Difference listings

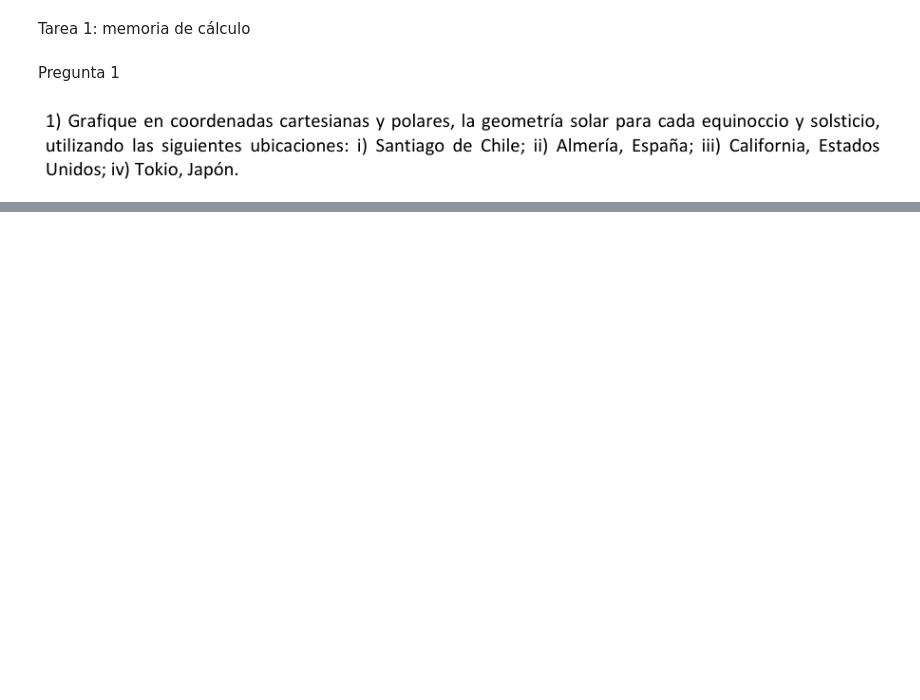
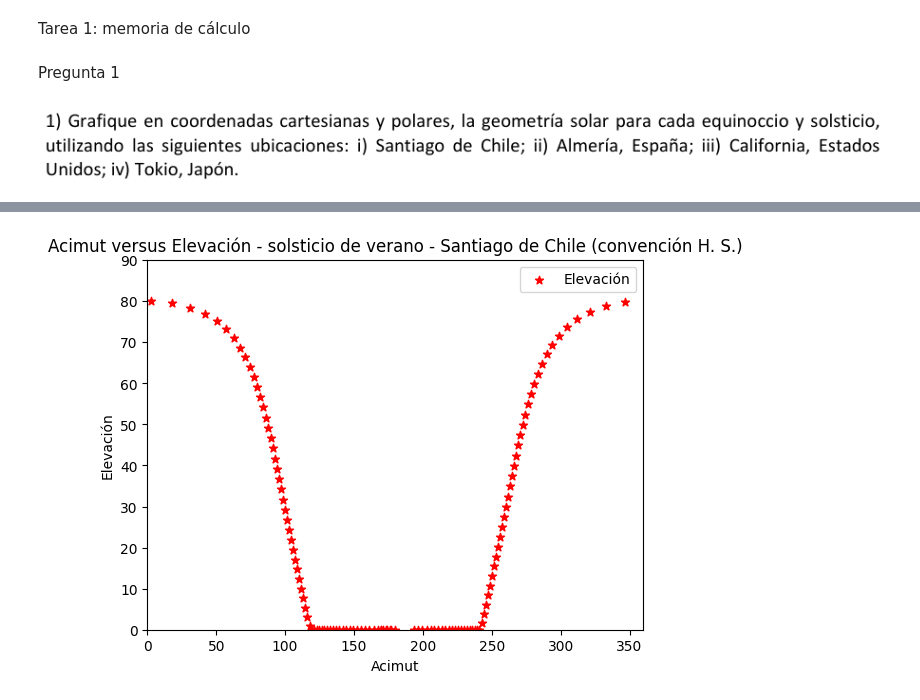
Before and after one commit to felipeschmidt01/Tareas-Fotovoltaicos, a Jupyter notebook: Tarea 1/Tarea 1 - memoria de cálculo.ipynb, the cells around one changed output, grey strips where cells are left out. Cells and saved outputs as stored; diff of their text form; code cells hidden in the pictures; blank space fills up the shorter version.

```diff
--- a/Tarea 1/Tarea 1 - memoria de cálculo.ipynb
+++ b/Tarea 1/Tarea 1 - memoria de cálculo.ipynb
@@ -126,0 +134,29 @@ horas = list(range(0, 25))
+# %%
+# Gráfico de Azimut - Elevación Solar - Convención H.S.
+
+# azimut_verano_c_n = []
+
+#for x in azimut_verano:
+#    if  0 <= x <= 180:
+#        azimut_verano_c_n.append(x+180) # convención hemisferio sur
+#    else:
+#        azimut_verano_c_n.append(x - 180) # convención hemisferio sur
+
+#azimut_verano_2 = azimut_verano.copy()
+
+#for x in azimut_verano_2:
+
+   # azimut_verano_2[azimut_verano_2.index(x)] = x - 180
+
+
+plt.figure()
+plt.scatter(azimut_verano, elevacion_verano, label='Elevación', c='red', marker='*')
+plt.xlabel('Acimut')
+plt.ylabel('Elevación')
+plt.title('Acimut versus Elevación - solsticio de verano - Santiago de Chile (convención H. S.)')
+plt.legend(loc = 'upper right')
+plt.xlim([0, 360])
+plt.ylim([0, 90])
+plt.show()
+# %% [output]
+[figure, added]
```
Also changed, not shown: parts of 69 cells of this notebook, 1 other file.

Required work:
Select and copy each line from the data that includes the word "Elevación".

Your response:
+# Gráfico de Azimut - Elevación Solar - Convención H.S.
+plt.scatter(azimut_verano, elevacion_verano, label='Elevación', c='red', marker='*')
+plt.ylabel('Elevación')
+plt.title('Acimut versus Elevación - solsticio de verano - Santiago de Chile (convención H. S.)')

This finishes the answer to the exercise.